* _Task data_:

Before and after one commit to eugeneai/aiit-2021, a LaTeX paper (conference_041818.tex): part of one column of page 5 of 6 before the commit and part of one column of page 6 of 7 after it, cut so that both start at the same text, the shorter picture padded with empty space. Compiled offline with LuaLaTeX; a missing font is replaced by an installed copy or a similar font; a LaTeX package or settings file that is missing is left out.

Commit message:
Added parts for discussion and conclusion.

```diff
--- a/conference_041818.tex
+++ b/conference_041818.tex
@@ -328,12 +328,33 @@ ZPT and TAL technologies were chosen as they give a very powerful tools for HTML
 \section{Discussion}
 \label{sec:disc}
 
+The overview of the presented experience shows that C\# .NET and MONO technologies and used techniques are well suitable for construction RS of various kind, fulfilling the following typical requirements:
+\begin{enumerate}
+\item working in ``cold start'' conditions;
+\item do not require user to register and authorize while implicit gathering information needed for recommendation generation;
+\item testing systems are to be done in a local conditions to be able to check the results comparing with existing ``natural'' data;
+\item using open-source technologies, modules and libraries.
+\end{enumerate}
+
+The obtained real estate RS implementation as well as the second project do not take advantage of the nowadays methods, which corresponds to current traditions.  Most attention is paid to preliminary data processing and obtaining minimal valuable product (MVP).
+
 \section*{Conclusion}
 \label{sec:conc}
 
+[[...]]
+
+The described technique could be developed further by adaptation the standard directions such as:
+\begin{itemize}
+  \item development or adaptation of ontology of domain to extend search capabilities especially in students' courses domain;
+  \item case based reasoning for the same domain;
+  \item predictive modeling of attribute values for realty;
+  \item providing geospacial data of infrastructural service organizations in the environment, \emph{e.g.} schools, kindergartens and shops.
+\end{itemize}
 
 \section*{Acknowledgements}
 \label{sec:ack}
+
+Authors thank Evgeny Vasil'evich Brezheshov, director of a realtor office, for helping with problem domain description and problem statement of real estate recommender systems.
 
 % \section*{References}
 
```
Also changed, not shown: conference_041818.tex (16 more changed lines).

* _Exercise_:
With no line skipped, repeat the records exactly.

* _Task response_:
Before and after one commit to eugeneai/aiit-2021, a LaTeX paper (conference_041818.tex): part of one column of page 5 of 6 before the commit and part of one column of page 6 of 7 after it, cut so that both start at the same text, the shorter picture padded with empty space. Compiled offline with LuaLaTeX; a missing font is replaced by an installed copy or a similar font; a LaTeX package or settings file that is missing is left out.

Commit message:
Added parts for discussion and conclusion.

```diff
--- a/conference_041818.tex
+++ b/conference_041818.tex
@@ -328,12 +328,33 @@ ZPT and TAL technologies were chosen as they give a very powerful tools for HTML
 \section{Discussion}
 \label{sec:disc}
 
+The overview of the presented experience shows that C\# .NET and MONO technologies and used techniques are well suitable for construction RS of various kind, fulfilling the following typical requirements:
+\begin{enumerate}
+\item working in ``cold start'' conditions;
+\item do not require user to register and authorize while implicit gathering information needed for recommendation generation;
+\item testing systems are to be done in a local conditions to be able to check the results comparing with existing ``natural'' data;
+\item using open-source technologies, modules and libraries.
+\end{enumerate}
+
+The obtained real estate RS implementation as well as the second project do not take advantage of the nowadays methods, which corresponds to current traditions.  Most attention is paid to preliminary data processing and obtaining minimal valuable product (MVP).
+
 \section*{Conclusion}
 \label{sec:conc}
 
+[[...]]
+
+The described technique could be developed further by adaptation the standard directions such as:
+\begin{itemize}
+  \item development or adaptation of ontology of domain to extend search capabilities especially in students' courses domain;
+  \item case based reasoning for the same domain;
+  \item predictive modeling of attribute values for realty;
+  \item providing geospacial data of infrastructural service organizations in the environment, \emph{e.g.} schools, kindergartens and shops.
+\end{itemize}
 
 \section*{Acknowledgements}
 \label{sec:ack}
+
+Authors thank Evgeny Vasil'evich Brezheshov, director of a realtor office, for helping with problem domain description and problem statement of real estate recommender systems.
 
 % \section*{References}
 
```
Also changed, not shown: conference_041818.tex (16 more changed lines).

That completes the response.